Javert is ruthless and straightforward to a fault--this inflexibility of his is sometimes cruelty, as in the case of Fantine--because of his law fanaticism. He carries out his orders to the letter, and because of his awkwardness and tacit outcast status, he tends to err on the side of severity more often than not, scaring everyone he meets. His brutal honesty makes him both an irreproachable policeman and a terrible spy.
His deadpan sense of humor sometimes serves to make him even more frightening, such as in his dramatic entrance to the 'Jondrette' household with the line "Would you like my hat?" and other times simply makes him funny. When he's not snarking, however, he tends to be abrupt and serious, talking in concise sentences.
On occasion he allows himself a pinch of snuff when especially satisfied with himself. He also has the habits of muttering into his cravat, fiddling with small objects, and dramatizing tense situations (such as the confrontations with Valjean and Patron-Minette).
Though at first glance Javert seems as straightforward a character as he would no doubt like you to believe, he has serious issues in his worldview and his self-image.

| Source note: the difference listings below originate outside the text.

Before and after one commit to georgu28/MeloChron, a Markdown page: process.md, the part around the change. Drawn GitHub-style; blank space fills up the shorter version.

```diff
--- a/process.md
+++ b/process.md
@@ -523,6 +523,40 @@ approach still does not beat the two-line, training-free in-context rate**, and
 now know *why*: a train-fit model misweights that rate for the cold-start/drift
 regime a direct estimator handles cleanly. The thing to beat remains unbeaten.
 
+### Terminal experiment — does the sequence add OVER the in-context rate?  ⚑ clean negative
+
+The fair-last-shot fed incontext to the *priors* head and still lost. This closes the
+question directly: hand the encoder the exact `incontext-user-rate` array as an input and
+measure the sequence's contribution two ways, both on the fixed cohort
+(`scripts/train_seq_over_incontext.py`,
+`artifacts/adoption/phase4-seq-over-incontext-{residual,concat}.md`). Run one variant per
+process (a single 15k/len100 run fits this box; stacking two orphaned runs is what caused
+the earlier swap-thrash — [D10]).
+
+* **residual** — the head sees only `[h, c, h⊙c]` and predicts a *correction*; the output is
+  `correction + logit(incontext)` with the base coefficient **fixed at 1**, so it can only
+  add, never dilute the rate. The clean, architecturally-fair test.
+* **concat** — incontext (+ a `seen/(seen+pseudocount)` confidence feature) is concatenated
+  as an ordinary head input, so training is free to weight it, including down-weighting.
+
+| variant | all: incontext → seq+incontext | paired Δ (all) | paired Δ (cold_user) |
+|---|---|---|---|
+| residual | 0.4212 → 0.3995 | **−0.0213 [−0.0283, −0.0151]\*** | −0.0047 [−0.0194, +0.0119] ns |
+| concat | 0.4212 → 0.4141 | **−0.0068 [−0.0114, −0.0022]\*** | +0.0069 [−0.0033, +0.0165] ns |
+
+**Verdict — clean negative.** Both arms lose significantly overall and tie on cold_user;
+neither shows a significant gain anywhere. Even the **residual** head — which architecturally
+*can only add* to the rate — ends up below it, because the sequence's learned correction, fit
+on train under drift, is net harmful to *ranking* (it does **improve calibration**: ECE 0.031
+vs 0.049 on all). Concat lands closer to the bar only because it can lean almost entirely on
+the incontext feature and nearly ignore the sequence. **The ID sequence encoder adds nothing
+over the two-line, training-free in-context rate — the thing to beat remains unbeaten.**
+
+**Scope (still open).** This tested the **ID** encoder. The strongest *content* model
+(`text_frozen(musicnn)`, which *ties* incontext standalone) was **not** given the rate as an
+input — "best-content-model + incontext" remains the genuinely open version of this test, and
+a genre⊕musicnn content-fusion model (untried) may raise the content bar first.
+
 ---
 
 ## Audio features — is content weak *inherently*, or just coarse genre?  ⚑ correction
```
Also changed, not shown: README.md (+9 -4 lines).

Due to the inflexibility and abrupt decisiveness inherent to his beliefs ("if you abide the law, you are good; once you break it, you are evil"), he is quick to condemn and has no intention of trying to understand any deeper moral struggles or dilemmas, such as the situation of 26-year-old Jean Valjean. Since he never encounters any contradictions to this worldview that smack him in the face, he's quite willing to ignore the evidence and hold on to his overly simple black-and-white belief system, which is part of the reason he is confident to the point of recklessness.
Since he himself falls into the "evil" part of his world--being the son of criminals--his self-image has suffered; on multiple occasions in the book, he makes it clear that he doesn't believe he deserves good things in life, including kindness that he doesn't ask for, and he considers himself worthless due to his origins. The satisfaction he derives from persecuting lawbreakers can be seen as his own way of coping with his crushing self-reproach, though as a coping mechanism little can be said for it.
Apart from his own self-loathing, his black-and-white worldview doesn't appear to cause him problems, though it's quite prominent, until the chapter Javert Derailed (also Javert in Disarray, Javert Off the Track, Javert's Derailment, etc.). Jean Valjean sparing his life, even when there was a considerable benefit to not doing so, means that Jean Valjean--an ex-convict, a parole-breaker, a recidivist besides--is good. That a man can be good despite the law condemning him, that justice is not equal to the law, is something Javert has never had to consider--until his life is spared by one of these walking contradictions.
His inability to cope with this realization is what leads him to commit suicide by jumping into the Seine.
- Javert's Introduction (2012 film only)
- Fantine's Arrest
- The Runaway Cart
- Javert's Apology (2012 film only)
- Who Am I? (silent)
- The Confrontation
- The Robbery/Javert's Intervention
- One Day More
- Building the Barricade (Upon These Stones)
- Javert's Arrival
- Little People
- The First Attack
- The Final Battle
- Dog Eats Dog (The Sewers)
- Javert's Suicide
- In the anime Les Miserables: Shōjo Cosette, Javert's suicide is averted.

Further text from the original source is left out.